- [Try it] Below are some entries. Copy each line that holds the string "blank".

- [Data records]

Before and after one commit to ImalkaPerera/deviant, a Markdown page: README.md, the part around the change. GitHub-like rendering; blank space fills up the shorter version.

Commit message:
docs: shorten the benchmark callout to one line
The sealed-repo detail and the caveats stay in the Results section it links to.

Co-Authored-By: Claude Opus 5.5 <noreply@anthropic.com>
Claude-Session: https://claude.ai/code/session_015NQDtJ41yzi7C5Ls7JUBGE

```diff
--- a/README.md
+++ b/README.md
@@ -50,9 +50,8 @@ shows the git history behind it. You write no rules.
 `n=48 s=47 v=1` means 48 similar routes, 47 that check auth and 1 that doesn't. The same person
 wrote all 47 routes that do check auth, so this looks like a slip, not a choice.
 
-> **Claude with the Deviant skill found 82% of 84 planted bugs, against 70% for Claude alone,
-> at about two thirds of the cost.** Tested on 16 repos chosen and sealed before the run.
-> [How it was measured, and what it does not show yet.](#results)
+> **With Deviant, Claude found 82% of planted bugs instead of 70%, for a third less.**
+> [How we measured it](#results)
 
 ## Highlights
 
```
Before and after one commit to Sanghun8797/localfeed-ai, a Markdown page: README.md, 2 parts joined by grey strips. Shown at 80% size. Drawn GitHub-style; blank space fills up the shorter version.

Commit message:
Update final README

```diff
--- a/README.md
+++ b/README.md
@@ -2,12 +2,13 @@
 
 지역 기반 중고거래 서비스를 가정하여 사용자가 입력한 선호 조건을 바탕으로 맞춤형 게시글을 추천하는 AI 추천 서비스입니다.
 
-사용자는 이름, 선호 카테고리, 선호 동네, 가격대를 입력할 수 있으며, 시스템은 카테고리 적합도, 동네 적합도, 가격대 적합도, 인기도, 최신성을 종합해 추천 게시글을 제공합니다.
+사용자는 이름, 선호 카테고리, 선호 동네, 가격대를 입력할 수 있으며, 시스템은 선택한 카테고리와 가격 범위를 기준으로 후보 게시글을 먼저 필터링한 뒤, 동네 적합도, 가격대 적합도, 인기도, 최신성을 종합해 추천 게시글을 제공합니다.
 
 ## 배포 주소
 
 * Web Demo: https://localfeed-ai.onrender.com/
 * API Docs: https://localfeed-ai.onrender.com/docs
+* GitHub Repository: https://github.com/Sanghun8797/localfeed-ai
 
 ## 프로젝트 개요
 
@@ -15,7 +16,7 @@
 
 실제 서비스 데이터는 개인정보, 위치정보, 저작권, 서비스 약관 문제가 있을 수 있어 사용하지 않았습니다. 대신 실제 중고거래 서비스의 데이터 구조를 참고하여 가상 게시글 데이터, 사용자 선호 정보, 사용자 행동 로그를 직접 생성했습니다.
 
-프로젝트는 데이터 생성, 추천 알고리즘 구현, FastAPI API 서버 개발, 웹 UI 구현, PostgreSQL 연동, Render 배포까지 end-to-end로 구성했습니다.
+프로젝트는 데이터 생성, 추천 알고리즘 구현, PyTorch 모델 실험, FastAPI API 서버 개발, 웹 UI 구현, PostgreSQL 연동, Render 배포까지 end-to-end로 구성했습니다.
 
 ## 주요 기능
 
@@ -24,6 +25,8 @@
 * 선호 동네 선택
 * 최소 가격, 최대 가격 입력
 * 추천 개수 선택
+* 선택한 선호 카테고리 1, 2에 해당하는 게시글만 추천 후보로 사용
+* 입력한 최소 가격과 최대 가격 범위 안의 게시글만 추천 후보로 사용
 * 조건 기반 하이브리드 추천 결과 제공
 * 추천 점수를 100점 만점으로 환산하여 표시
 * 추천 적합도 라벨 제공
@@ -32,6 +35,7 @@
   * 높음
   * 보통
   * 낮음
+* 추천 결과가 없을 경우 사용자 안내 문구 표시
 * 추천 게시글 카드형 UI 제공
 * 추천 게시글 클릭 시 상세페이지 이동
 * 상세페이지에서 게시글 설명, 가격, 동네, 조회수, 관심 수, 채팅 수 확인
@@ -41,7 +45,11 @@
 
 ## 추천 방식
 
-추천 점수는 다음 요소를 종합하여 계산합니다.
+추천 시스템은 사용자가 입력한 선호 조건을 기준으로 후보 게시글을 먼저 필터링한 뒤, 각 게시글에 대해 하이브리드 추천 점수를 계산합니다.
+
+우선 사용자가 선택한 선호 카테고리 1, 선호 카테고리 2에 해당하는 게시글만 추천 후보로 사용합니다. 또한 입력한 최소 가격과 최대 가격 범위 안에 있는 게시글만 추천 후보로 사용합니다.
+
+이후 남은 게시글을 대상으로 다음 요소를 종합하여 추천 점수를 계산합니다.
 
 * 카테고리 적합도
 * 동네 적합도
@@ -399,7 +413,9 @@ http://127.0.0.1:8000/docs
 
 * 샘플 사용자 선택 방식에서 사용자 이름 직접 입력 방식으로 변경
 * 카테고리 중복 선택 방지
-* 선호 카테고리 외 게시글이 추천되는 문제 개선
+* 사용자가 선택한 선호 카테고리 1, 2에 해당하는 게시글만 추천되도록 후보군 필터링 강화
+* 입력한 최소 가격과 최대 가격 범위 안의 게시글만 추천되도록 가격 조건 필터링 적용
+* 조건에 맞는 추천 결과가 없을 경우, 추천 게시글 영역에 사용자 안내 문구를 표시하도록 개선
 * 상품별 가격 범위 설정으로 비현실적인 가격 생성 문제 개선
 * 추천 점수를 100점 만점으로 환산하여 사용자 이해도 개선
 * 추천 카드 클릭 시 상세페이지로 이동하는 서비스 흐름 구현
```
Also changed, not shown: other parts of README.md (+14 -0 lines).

* * *

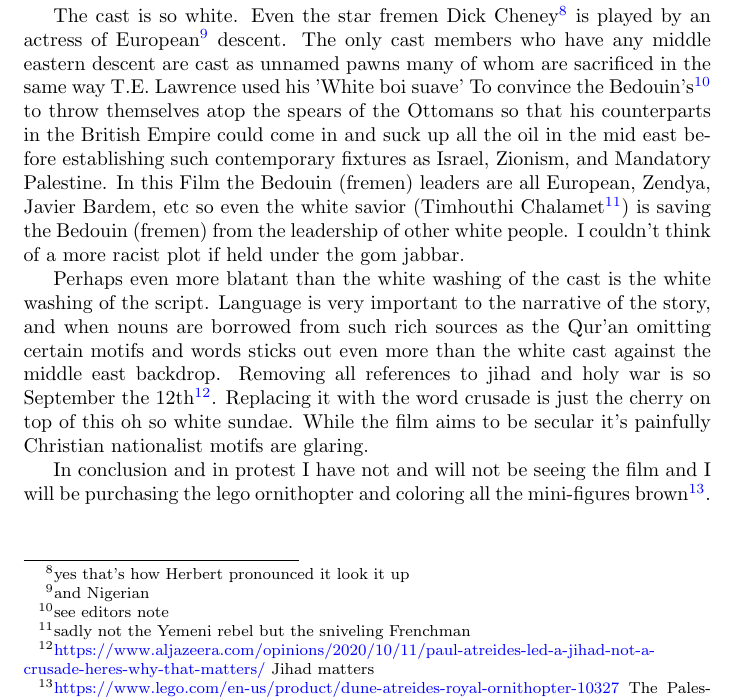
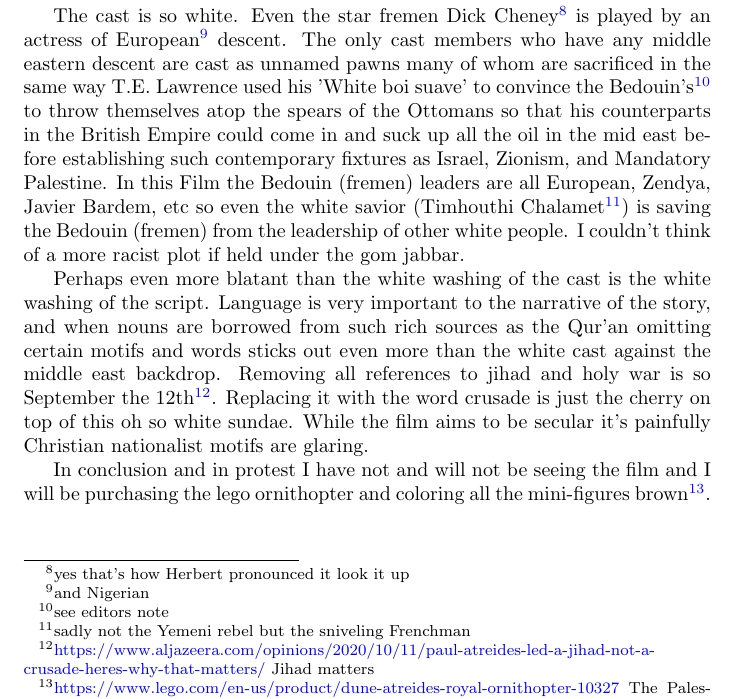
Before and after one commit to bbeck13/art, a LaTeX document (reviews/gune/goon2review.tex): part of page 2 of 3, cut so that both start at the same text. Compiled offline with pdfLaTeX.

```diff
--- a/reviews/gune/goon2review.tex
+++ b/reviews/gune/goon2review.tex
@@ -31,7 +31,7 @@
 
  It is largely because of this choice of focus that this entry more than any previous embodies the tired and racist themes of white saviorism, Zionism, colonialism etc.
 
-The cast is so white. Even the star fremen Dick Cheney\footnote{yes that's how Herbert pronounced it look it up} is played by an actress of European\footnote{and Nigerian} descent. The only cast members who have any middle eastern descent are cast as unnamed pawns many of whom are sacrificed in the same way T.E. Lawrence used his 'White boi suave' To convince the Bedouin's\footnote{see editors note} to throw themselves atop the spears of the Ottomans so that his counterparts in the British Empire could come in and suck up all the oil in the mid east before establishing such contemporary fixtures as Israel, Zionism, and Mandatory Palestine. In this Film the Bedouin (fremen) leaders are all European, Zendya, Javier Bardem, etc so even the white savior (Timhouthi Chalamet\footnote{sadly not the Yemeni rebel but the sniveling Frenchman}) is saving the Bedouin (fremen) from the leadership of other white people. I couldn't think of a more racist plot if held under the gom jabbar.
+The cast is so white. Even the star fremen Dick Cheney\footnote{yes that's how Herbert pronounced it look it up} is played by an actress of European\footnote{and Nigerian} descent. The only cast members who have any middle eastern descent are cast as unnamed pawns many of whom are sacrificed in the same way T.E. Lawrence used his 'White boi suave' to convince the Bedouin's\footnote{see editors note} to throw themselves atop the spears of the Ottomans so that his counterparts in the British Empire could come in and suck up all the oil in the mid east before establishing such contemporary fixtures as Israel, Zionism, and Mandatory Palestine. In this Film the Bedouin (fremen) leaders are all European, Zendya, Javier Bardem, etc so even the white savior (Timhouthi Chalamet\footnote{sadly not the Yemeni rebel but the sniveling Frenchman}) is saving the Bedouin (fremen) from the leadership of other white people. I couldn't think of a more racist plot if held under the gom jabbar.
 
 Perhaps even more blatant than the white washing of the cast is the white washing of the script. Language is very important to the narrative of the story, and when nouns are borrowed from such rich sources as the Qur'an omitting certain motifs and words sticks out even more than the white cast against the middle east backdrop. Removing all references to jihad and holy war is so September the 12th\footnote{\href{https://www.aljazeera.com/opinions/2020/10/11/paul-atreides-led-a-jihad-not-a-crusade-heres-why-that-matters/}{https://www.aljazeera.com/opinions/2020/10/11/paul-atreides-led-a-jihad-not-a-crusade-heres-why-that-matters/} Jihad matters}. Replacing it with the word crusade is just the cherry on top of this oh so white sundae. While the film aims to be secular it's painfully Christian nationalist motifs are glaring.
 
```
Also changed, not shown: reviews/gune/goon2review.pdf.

- [Answer to the problem]
Before and after one commit to ImalkaPerera/deviant, a Markdown page: README.md, the part around the change. GitHub-like rendering; blank space fills up the shorter version.
Before and after one commit to Sanghun8797/localfeed-ai, a Markdown page: README.md, 2 parts joined by grey strips. Shown at 80% size. Drawn GitHub-style; blank space fills up the shorter version.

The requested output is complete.